## DATA EXCERPTS:
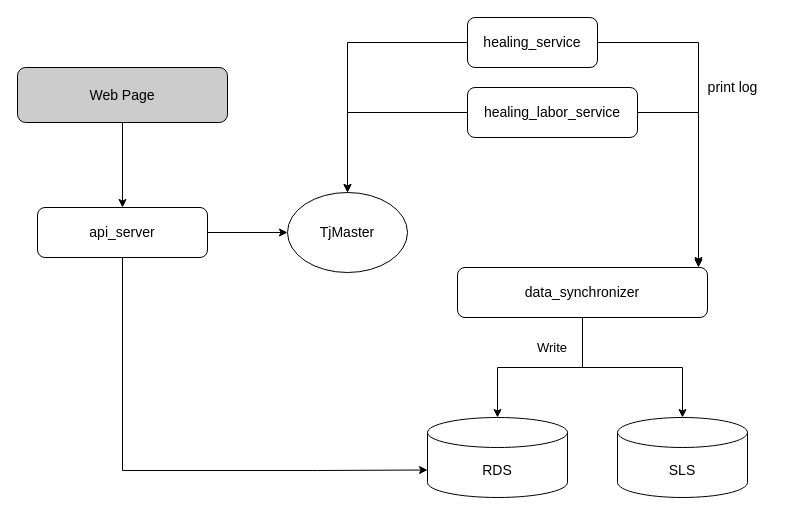
This is 未命名绘图.drawio from HellenWang/12, a draw.io file, before an edit. Source tidied: cells renumbered, new cells numbered last; positions are measured from the earlier drawing's top-left corner, leaving out a move shared by most shapes. Both pictures are drawn from the tidied source at 100%, with x=0, y=0 at pixel (17, 17).
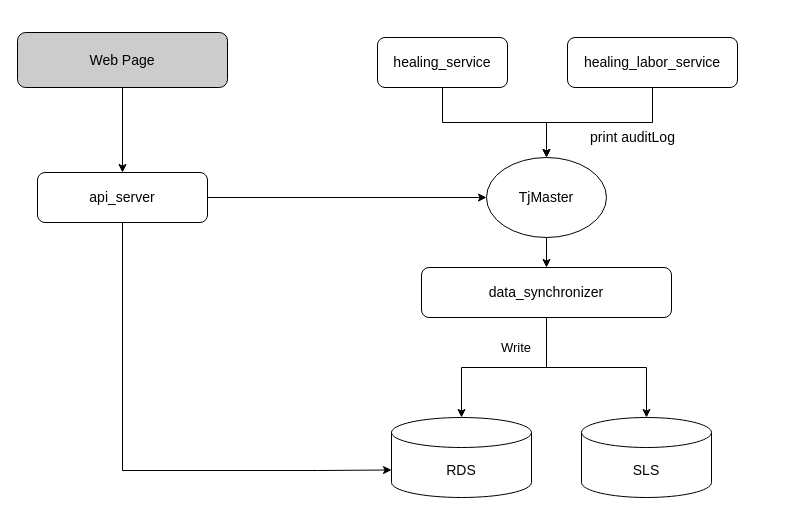
Above is the later version.

Commit message:
更新未命名绘图.drawio

The edit, as a diff of the source:
```diff
@@
-    <mxCell id="2" style="edgeStyle=orthogonalEdgeStyle;rounded=0;jettySize=auto;html=1;fontSize=14;exitX=1;exitY=0.5;exitDx=0;exitDy=0;entryX=0.964;entryY=-0.04;entryDx=0;entryDy=0;entryPerimeter=0;" parent="1" edge="1" source="4" target="18">
-      <mxGeometry relative="1" as="geometry">
-        <Array as="points">
-          <mxPoint x="681" y="25" />
-        </Array>
-      </mxGeometry>
-    </mxCell>
-    <mxCell id="3" style="edgeStyle=orthogonalEdgeStyle;rounded=0;jettySize=auto;html=1;entryX=0.5;entryY=0;entryDx=0;entryDy=0;fontSize=14;" parent="1" edge="1" source="4" target="15">
+    <mxCell id="3" style="edgeStyle=orthogonalEdgeStyle;rounded=0;jettySize=auto;html=1;entryX=0.5;entryY=0;entryDx=0;entryDy=0;fontSize=16;" parent="1" edge="1" source="4" target="15">
       <mxGeometry relative="1" as="geometry" />
     </mxCell>
     <mxCell id="4" value="healing_service" style="rounded=1;whiteSpace=wrap;html=1;fontSize=14;" parent="1" vertex="1">
-      <mxGeometry x="450" width="130" height="50" as="geometry" />
+      <mxGeometry x="360" y="20" width="130" height="50" as="geometry" />
     </mxCell>
-    <mxCell id="5" style="edgeStyle=orthogonalEdgeStyle;rounded=0;orthogonalLoop=1;jettySize=auto;html=1;fontSize=14;" parent="1" edge="1">
-      <mxGeometry relative="1" as="geometry">
-        <mxPoint x="620" y="95" as="sourcePoint" />
-        <mxPoint x="681" y="250" as="targetPoint" />
-        <Array as="points">
-          <mxPoint x="681" y="95" />
-        </Array>
-      </mxGeometry>
-    </mxCell>
-    <mxCell id="6" style="edgeStyle=orthogonalEdgeStyle;rounded=0;jettySize=auto;html=1;fontSize=14;entryX=0.5;entryY=0;entryDx=0;entryDy=0;" parent="1" edge="1" source="7" target="15">
+    <mxCell id="6" style="edgeStyle=orthogonalEdgeStyle;rounded=0;jettySize=auto;html=1;fontSize=16;" parent="1" edge="1" source="7" target="15">
       <mxGeometry relative="1" as="geometry" />
     </mxCell>
     <mxCell id="7" value="healing_labor_service" style="rounded=1;whiteSpace=wrap;html=1;fontSize=14;" parent="1" vertex="1">
-      <mxGeometry x="450" y="70" width="170" height="50" as="geometry" />
+      <mxGeometry x="550" y="20" width="170" height="50" as="geometry" />
     </mxCell>
     <mxCell id="8" value="SLS" style="shape=cylinder3;whiteSpace=wrap;html=1;boundedLbl=1;backgroundOutline=1;size=15;fontSize=14;" parent="1" vertex="1">
-      <mxGeometry x="600" y="400" width="130" height="80" as="geometry" />
+      <mxGeometry x="564" y="400" width="130" height="80" as="geometry" />
     </mxCell>
-    <mxCell id="9" value="print log" style="text;html=1;align=center;verticalAlign=middle;fontSize=14;" parent="1" vertex="1">
-      <mxGeometry x="680" y="60" width="70" height="20" as="geometry" />
+    <mxCell id="9" value="print auditLog" style="text;html=1;align=center;verticalAlign=middle;fontSize=14;" parent="1" vertex="1">
+      <mxGeometry x="565" y="110" width="100" height="20" as="geometry" />
     </mxCell>
@@
     <mxCell id="12" value="api_server" style="rounded=1;whiteSpace=wrap;html=1;fontSize=14;" parent="1" vertex="1">
-      <mxGeometry x="20" y="190" width="170" height="50" as="geometry" />
+      <mxGeometry x="20" y="155" width="170" height="50" as="geometry" />
     </mxCell>
@@
     <mxCell id="14" value="Web Page" style="rounded=1;whiteSpace=wrap;html=1;fontSize=14;fillColor=#CCCCCC;" parent="1" vertex="1">
-      <mxGeometry y="50" width="210" height="55" as="geometry" />
+      <mxGeometry y="15" width="210" height="55" as="geometry" />
     </mxCell>
+    <mxCell id="21" style="edgeStyle=orthogonalEdgeStyle;rounded=0;jettySize=auto;html=1;entryX=0.5;entryY=0;entryDx=0;entryDy=0;fontSize=16;" parent="1" edge="1" source="15" target="18">
+      <mxGeometry relative="1" as="geometry" />
+    </mxCell>
     <mxCell id="15" value="TjMaster" style="ellipse;whiteSpace=wrap;html=1;fontSize=14;fillColor=#FFFFFF;" parent="1" vertex="1">
-      <mxGeometry x="270" y="175" width="120" height="80" as="geometry" />
+      <mxGeometry x="469" y="140" width="120" height="80" as="geometry" />
     </mxCell>
@@
     <mxCell id="18" value="data_synchronizer" style="rounded=1;whiteSpace=wrap;html=1;fontSize=14;" parent="1" vertex="1">
-      <mxGeometry x="440" y="250" width="250" height="50" as="geometry" />
+      <mxGeometry x="404" y="250" width="250" height="50" as="geometry" />
     </mxCell>
     <mxCell id="19" value="RDS" style="shape=cylinder3;whiteSpace=wrap;html=1;boundedLbl=1;backgroundOutline=1;size=15;fontSize=14;" parent="1" vertex="1">
-      <mxGeometry x="410" y="400" width="140" height="80" as="geometry" />
+      <mxGeometry x="374" y="400" width="140" height="80" as="geometry" />
     </mxCell>
     <mxCell id="20" value="Write" style="text;html=1;strokeColor=none;fillColor=none;align=center;verticalAlign=middle;whiteSpace=wrap;rounded=0;fontSize=13;" parent="1" vertex="1">
-      <mxGeometry x="515" y="320" width="40" height="20" as="geometry" />
+      <mxGeometry x="479" y="320" width="40" height="20" as="geometry" />
     </mxCell>
```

## EXERCISE PROMPT:
Scan the material above. Copy each line where "center" occurs.

## SOLUTION:
-    <mxCell id="9" value="print log" style="text;html=1;align=center;verticalAlign=middle;fontSize=14;" parent="1" vertex="1">
+    <mxCell id="9" value="print auditLog" style="text;html=1;align=center;verticalAlign=middle;fontSize=14;" parent="1" vertex="1">
     <mxCell id="20" value="Write" style="text;html=1;strokeColor=none;fillColor=none;align=center;verticalAlign=middle;whiteSpace=wrap;rounded=0;fontSize=13;" parent="1" vertex="1">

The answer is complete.